**WHAT IS REQUIRED**
Down to the last line, print the material below verbatim.
(INFORMATION begins)
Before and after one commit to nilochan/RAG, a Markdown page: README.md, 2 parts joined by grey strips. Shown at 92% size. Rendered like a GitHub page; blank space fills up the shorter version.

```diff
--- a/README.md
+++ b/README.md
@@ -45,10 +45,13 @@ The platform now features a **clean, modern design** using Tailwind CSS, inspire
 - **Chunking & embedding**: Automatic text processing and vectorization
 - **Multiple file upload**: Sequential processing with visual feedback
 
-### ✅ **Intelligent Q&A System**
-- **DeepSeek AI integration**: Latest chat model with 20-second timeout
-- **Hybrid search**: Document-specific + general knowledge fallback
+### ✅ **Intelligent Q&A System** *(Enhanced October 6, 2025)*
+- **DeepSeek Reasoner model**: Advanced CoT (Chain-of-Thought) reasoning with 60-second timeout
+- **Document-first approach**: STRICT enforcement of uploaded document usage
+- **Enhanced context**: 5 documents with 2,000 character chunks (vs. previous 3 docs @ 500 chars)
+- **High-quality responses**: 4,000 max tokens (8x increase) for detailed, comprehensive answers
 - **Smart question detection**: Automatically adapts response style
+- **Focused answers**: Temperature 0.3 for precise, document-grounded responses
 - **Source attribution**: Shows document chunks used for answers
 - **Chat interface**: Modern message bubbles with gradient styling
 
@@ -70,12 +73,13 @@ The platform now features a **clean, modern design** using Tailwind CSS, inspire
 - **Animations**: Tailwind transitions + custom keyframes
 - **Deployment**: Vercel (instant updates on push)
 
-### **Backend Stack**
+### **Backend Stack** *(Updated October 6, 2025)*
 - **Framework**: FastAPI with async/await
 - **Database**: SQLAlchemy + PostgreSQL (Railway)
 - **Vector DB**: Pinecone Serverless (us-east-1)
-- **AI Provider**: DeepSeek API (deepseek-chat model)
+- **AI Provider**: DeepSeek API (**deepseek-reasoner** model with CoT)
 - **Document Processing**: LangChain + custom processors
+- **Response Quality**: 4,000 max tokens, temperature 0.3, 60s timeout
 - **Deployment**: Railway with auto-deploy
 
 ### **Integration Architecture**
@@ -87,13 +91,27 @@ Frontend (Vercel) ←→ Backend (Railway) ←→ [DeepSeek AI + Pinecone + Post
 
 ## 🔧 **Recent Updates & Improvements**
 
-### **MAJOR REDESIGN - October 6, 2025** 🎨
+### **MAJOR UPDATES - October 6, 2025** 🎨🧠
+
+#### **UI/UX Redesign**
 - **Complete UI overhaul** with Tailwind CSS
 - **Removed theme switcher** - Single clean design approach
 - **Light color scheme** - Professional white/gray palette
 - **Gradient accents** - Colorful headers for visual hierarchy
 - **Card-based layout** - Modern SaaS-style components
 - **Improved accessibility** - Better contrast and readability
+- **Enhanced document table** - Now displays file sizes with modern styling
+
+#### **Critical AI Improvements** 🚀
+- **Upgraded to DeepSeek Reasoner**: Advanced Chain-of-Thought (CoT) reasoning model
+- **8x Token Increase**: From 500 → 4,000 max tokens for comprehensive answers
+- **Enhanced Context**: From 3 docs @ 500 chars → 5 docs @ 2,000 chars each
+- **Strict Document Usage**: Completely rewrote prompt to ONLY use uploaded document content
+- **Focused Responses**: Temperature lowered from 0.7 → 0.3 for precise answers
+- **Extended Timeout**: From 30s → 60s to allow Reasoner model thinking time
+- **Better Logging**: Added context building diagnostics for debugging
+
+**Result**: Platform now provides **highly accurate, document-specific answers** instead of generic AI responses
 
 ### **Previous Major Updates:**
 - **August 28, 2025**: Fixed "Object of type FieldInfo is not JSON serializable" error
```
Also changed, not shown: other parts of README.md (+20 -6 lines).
(INFORMATION ends)
**WRITTEN SOLUTION**
Before and after one commit to nilochan/RAG, a Markdown page: README.md, 2 parts joined by grey strips. Shown at 92% size. Rendered like a GitHub page; blank space fills up the shorter version.

```diff
--- a/README.md
+++ b/README.md
@@ -45,10 +45,13 @@ The platform now features a **clean, modern design** using Tailwind CSS, inspire
 - **Chunking & embedding**: Automatic text processing and vectorization
 - **Multiple file upload**: Sequential processing with visual feedback
 
-### ✅ **Intelligent Q&A System**
-- **DeepSeek AI integration**: Latest chat model with 20-second timeout
-- **Hybrid search**: Document-specific + general knowledge fallback
+### ✅ **Intelligent Q&A System** *(Enhanced October 6, 2025)*
+- **DeepSeek Reasoner model**: Advanced CoT (Chain-of-Thought) reasoning with 60-second timeout
+- **Document-first approach**: STRICT enforcement of uploaded document usage
+- **Enhanced context**: 5 documents with 2,000 character chunks (vs. previous 3 docs @ 500 chars)
+- **High-quality responses**: 4,000 max tokens (8x increase) for detailed, comprehensive answers
 - **Smart question detection**: Automatically adapts response style
+- **Focused answers**: Temperature 0.3 for precise, document-grounded responses
 - **Source attribution**: Shows document chunks used for answers
 - **Chat interface**: Modern message bubbles with gradient styling
 
@@ -70,12 +73,13 @@ The platform now features a **clean, modern design** using Tailwind CSS, inspire
 - **Animations**: Tailwind transitions + custom keyframes
 - **Deployment**: Vercel (instant updates on push)
 
-### **Backend Stack**
+### **Backend Stack** *(Updated October 6, 2025)*
 - **Framework**: FastAPI with async/await
 - **Database**: SQLAlchemy + PostgreSQL (Railway)
 - **Vector DB**: Pinecone Serverless (us-east-1)
-- **AI Provider**: DeepSeek API (deepseek-chat model)
+- **AI Provider**: DeepSeek API (**deepseek-reasoner** model with CoT)
 - **Document Processing**: LangChain + custom processors
+- **Response Quality**: 4,000 max tokens, temperature 0.3, 60s timeout
 - **Deployment**: Railway with auto-deploy
 
 ### **Integration Architecture**
@@ -87,13 +91,27 @@ Frontend (Vercel) ←→ Backend (Railway) ←→ [DeepSeek AI + Pinecone + Post
 
 ## 🔧 **Recent Updates & Improvements**
 
-### **MAJOR REDESIGN - October 6, 2025** 🎨
+### **MAJOR UPDATES - October 6, 2025** 🎨🧠
+
+#### **UI/UX Redesign**
 - **Complete UI overhaul** with Tailwind CSS
 - **Removed theme switcher** - Single clean design approach
 - **Light color scheme** - Professional white/gray palette
 - **Gradient accents** - Colorful headers for visual hierarchy
 - **Card-based layout** - Modern SaaS-style components
 - **Improved accessibility** - Better contrast and readability
+- **Enhanced document table** - Now displays file sizes with modern styling
+
+#### **Critical AI Improvements** 🚀
+- **Upgraded to DeepSeek Reasoner**: Advanced Chain-of-Thought (CoT) reasoning model
+- **8x Token Increase**: From 500 → 4,000 max tokens for comprehensive answers
+- **Enhanced Context**: From 3 docs @ 500 chars → 5 docs @ 2,000 chars each
+- **Strict Document Usage**: Completely rewrote prompt to ONLY use uploaded document content
+- **Focused Responses**: Temperature lowered from 0.7 → 0.3 for precise answers
+- **Extended Timeout**: From 30s → 60s to allow Reasoner model thinking time
+- **Better Logging**: Added context building diagnostics for debugging
+
+**Result**: Platform now provides **highly accurate, document-specific answers** instead of generic AI responses
 
 ### **Previous Major Updates:**
 - **August 28, 2025**: Fixed "Object of type FieldInfo is not JSON serializable" error
```
Also changed, not shown: other parts of README.md (+20 -6 lines).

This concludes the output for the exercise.